#### WORK INSTRUCTION:
Each line that includes the word "scss" should be copied from the records.

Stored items
"""
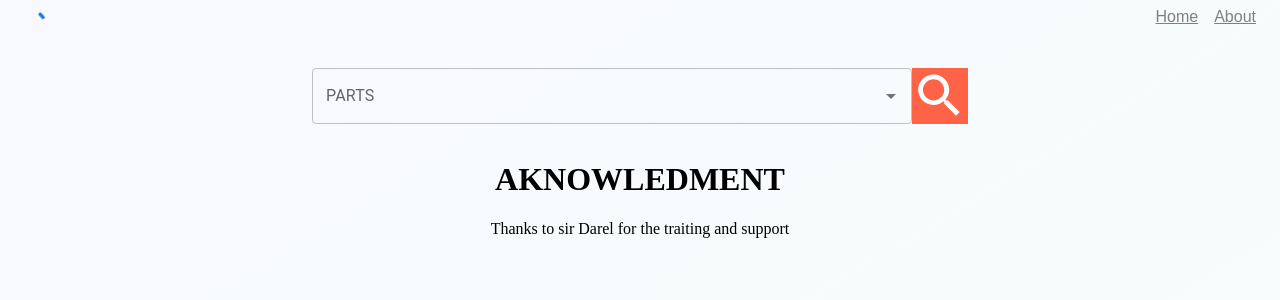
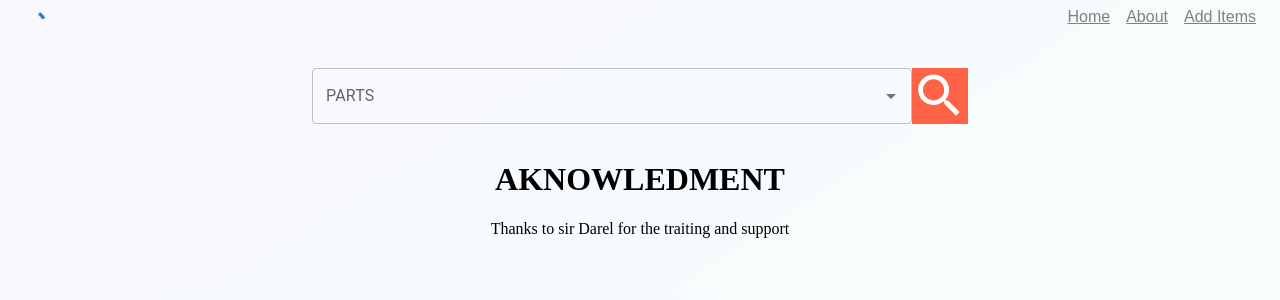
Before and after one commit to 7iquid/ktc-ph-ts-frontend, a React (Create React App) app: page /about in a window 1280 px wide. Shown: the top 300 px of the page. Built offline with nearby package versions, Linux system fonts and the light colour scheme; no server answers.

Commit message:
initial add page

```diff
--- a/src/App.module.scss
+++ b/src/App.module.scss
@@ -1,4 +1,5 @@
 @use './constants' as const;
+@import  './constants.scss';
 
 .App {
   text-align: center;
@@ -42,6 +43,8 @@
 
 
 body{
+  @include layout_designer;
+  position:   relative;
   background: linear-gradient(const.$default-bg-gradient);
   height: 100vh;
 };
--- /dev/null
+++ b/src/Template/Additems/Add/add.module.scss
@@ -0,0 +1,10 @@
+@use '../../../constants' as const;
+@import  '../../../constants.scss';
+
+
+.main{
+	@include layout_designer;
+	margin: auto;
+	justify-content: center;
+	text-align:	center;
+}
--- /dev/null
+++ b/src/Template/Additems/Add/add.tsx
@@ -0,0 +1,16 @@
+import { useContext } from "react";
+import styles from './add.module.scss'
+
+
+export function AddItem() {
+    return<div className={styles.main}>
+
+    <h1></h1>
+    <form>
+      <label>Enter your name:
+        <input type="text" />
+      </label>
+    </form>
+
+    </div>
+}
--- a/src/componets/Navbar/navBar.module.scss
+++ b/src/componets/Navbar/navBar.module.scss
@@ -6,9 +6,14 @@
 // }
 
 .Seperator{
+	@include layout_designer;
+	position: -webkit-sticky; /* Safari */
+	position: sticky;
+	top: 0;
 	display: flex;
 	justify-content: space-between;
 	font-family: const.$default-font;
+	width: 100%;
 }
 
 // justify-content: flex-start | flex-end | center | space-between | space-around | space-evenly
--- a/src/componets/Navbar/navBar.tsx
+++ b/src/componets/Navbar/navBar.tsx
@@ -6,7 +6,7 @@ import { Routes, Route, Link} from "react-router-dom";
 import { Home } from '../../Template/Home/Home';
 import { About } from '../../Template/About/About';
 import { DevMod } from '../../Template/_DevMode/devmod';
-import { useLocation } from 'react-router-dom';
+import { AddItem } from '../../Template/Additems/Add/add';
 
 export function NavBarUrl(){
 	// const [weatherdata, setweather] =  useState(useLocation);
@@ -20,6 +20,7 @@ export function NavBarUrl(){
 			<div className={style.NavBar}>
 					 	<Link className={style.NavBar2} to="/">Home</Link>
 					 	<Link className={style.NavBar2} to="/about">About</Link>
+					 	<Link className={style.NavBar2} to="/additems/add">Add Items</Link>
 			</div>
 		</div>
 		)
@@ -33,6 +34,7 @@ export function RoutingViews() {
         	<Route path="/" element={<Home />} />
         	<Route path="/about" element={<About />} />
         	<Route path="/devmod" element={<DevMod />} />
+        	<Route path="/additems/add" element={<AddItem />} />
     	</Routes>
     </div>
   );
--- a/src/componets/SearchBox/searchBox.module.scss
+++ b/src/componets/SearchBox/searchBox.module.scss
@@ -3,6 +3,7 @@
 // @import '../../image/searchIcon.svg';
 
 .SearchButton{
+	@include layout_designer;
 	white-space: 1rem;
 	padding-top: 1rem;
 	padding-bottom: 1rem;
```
"""
"""
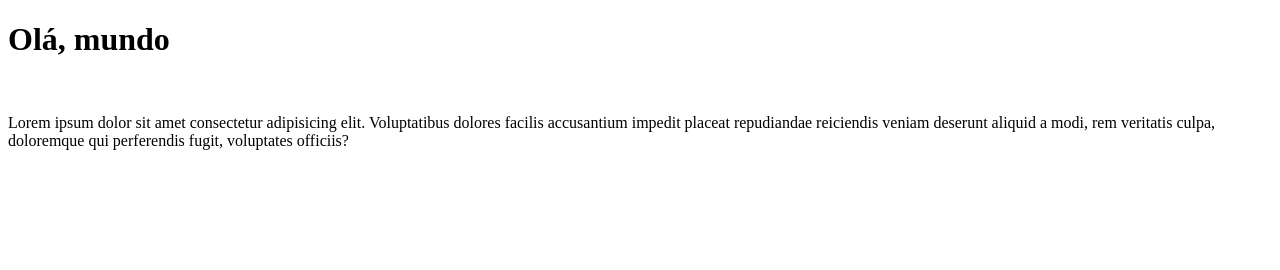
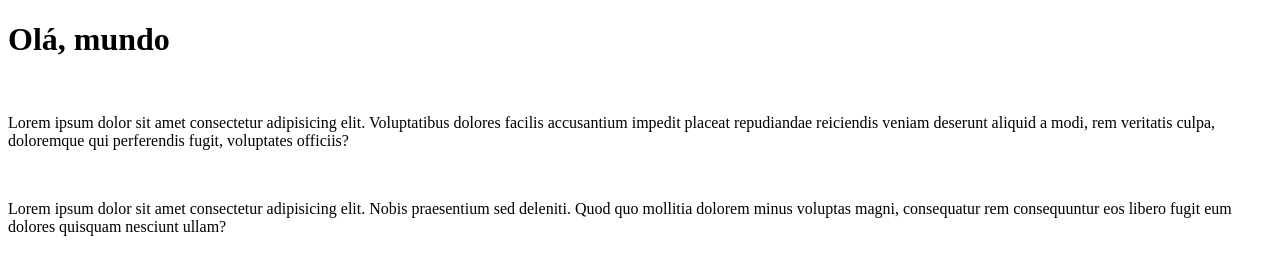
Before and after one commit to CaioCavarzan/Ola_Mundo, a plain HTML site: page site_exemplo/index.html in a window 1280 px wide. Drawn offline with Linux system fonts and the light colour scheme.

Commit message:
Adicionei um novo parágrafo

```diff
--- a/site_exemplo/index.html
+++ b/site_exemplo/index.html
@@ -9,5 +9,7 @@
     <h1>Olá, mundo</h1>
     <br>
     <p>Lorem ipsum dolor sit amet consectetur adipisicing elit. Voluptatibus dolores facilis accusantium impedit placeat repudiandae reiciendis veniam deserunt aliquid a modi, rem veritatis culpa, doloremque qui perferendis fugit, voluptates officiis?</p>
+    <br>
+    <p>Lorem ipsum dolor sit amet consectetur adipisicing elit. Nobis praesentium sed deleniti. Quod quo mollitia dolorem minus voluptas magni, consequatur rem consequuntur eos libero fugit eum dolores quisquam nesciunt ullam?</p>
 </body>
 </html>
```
"""
#### RESULT FOR THIS EXERCISE:
--- a/src/App.module.scss
+++ b/src/App.module.scss
+@import  './constants.scss';
+++ b/src/Template/Additems/Add/add.module.scss
+@import  '../../../constants.scss';
+import styles from './add.module.scss'
--- a/src/componets/Navbar/navBar.module.scss
+++ b/src/componets/Navbar/navBar.module.scss
--- a/src/componets/SearchBox/searchBox.module.scss
+++ b/src/componets/SearchBox/searchBox.module.scss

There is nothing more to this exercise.